A grand jury is not like a regular jury. They are assembled, via random selection from registered voters, to determine if there is probable cause to prosecute. In other words, the pool decides whether there is sufficient reason to believe the person accused could have committed the crime.
We get it. You went out to the marijuana capital of the world and had a bit of an adventure. Now that you are back in Minnesota, you may have some questions about what could happen in the event you are charged with a drug crime over certain souvenirs.
Anthony Bussa was the defense attorney for Riley Hedstrom, a St. Olaf student who faced two felony charges of fifth-degree possession, when he was caught by police with marijuana wax, LSD, ecstasy/MDMA (Molly) and additional paraphernalia in his dorm room. Read the full article here.
The Internet remembers. Everything. In most cases, that's good news as people can explore an almost limitless, and still growing, supply of information dating back decades. That supply, though, includes criminal records that employers, higher institutions and landlords easily can access, making it nearly impossible for people to conceal or detach from their pasts.

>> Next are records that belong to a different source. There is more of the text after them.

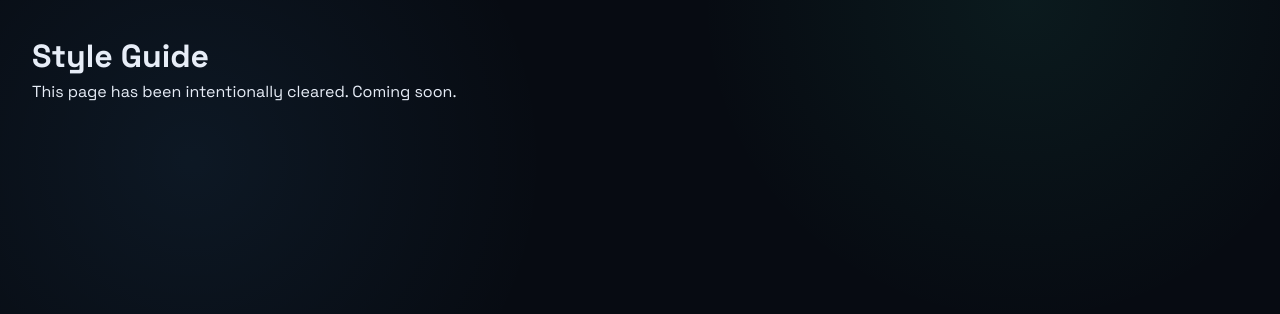
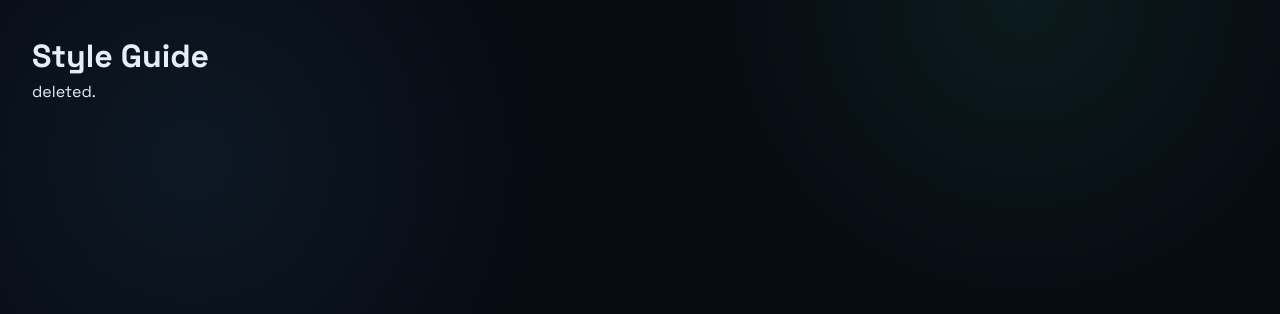
Before and after one commit to sahildangol/arthabodh-ui, a React (Vite) app: page /style-guide in a window 1280 px wide. Shown: the top 314 px of the page. Built offline with nearby package versions, Linux system fonts and the light colour scheme.

Commit message:
to make response and for dash to work

```diff
--- a/src/pages/StyleGuide.tsx
+++ b/src/pages/StyleGuide.tsx
@@ -2,7 +2,7 @@ const StyleGuide = () => {
   return (
     <div style={{ padding: "2rem", color: "var(--text-primary)" }}>
       <h1>Style Guide</h1>
-      <p>This page has been intentionally cleared. Coming soon.</p>
+      <p>deleted.</p>
     </div>
   );
 };
```
Also changed, not shown: 2 other files (tests, documents, lock files or other folders).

Recent headlines about University of Minnesota wrestlers being involved in the use and sale of benzodiazepines (like Xanax, Valium and Ativan), as well as this story of a Macalester College athlete facing criminal charges relating to his own use and sale of Xanax have led some to wonder if a new avenue of drug-related crimes is coming to our state. Minnesota has had problems with some drugs, namely methamphetamine and prescription opiates such as OxyContin and Percocet, for some time, but experts like Dr. Joseph Lee, director of the Hazelden Betty Ford Foundation Youth Continuum, suggest that the use and sale of benzodiazepines has become a huge issue here in recent years.